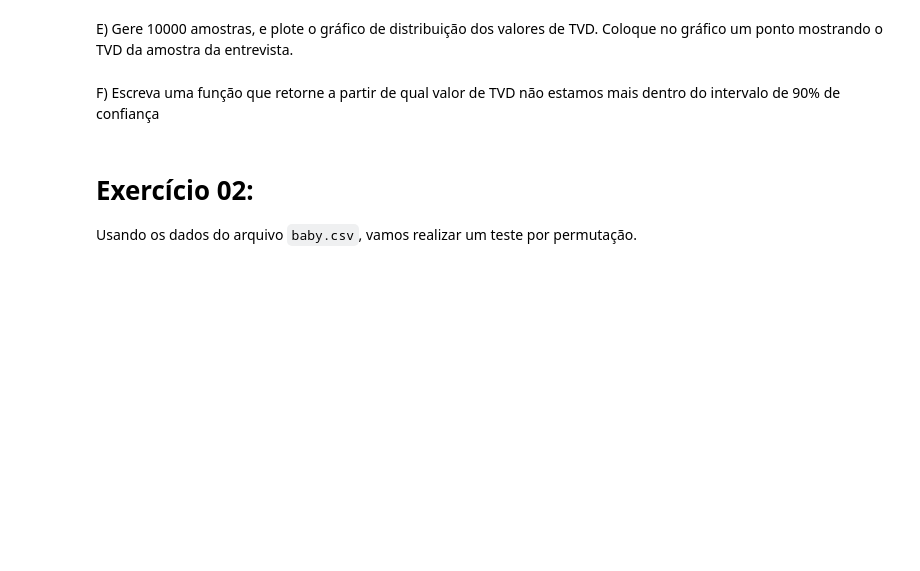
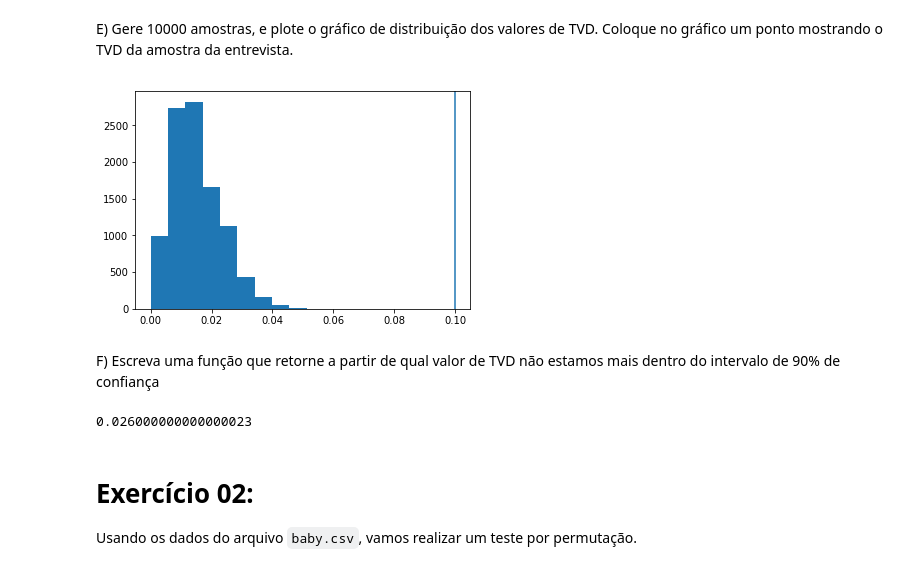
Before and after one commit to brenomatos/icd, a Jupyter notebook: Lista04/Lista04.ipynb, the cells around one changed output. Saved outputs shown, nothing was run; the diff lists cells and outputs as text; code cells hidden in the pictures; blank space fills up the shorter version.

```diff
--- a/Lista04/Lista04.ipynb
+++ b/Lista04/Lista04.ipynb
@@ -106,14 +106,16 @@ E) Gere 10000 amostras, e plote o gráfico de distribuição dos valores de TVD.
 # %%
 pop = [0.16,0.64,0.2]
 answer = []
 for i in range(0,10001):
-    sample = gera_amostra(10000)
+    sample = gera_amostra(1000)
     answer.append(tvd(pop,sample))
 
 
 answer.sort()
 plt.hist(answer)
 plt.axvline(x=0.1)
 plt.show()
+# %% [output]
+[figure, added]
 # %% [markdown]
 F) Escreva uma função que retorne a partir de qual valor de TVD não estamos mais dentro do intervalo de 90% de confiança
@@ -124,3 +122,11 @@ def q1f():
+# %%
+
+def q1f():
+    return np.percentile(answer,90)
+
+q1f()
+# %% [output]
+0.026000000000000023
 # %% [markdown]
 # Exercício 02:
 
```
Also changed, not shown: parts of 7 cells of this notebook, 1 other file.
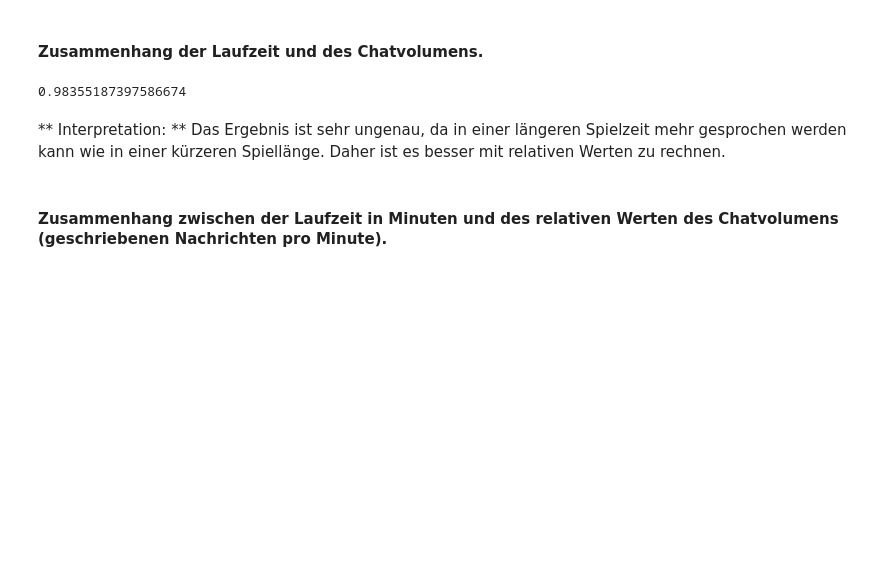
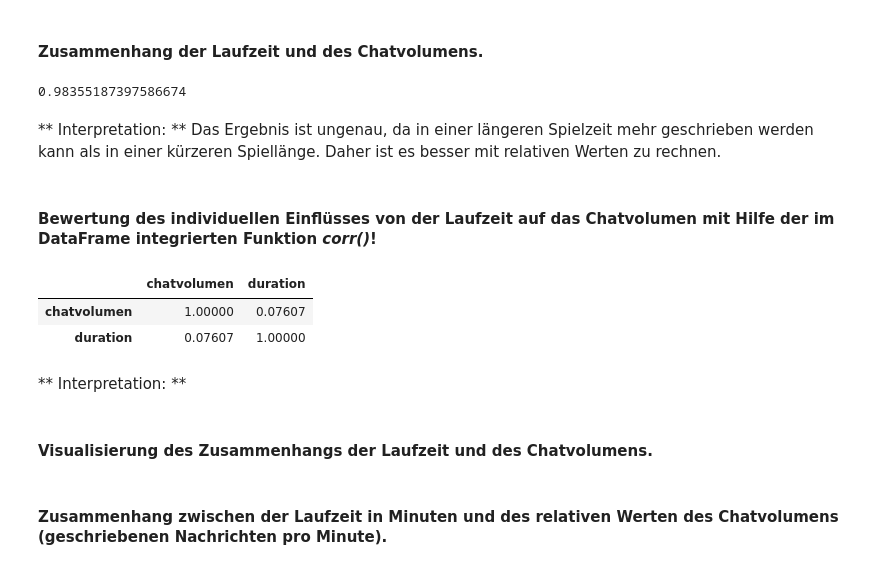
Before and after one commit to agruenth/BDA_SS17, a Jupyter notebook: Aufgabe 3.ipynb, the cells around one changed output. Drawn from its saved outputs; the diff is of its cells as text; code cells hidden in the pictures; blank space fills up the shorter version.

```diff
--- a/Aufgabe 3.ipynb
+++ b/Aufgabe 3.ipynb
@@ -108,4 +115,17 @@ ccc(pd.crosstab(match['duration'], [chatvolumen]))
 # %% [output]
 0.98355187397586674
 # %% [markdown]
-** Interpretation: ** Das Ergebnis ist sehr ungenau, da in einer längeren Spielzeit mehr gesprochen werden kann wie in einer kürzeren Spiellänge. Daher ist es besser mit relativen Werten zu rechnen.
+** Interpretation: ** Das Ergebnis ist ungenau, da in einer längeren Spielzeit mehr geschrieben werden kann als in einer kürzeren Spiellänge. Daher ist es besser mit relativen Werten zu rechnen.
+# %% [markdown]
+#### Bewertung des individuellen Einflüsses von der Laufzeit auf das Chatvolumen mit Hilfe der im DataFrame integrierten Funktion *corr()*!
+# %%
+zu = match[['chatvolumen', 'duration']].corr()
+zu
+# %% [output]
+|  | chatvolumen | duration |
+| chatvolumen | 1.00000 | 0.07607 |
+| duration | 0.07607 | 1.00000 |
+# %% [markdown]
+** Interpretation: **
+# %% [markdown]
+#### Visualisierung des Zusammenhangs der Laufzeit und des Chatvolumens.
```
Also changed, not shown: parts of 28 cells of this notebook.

* _What you should do_
List, from the entries above, every line in which the word "Aufgabe" shows up.

* _Completed exercise_
Before and after one commit to agruenth/BDA_SS17, a Jupyter notebook: Aufgabe 3.ipynb, the cells around one changed output. Drawn from its saved outputs; the diff is of its cells as text; code cells hidden in the pictures; blank space fills up the shorter version.
--- a/Aufgabe 3.ipynb
+++ b/Aufgabe 3.ipynb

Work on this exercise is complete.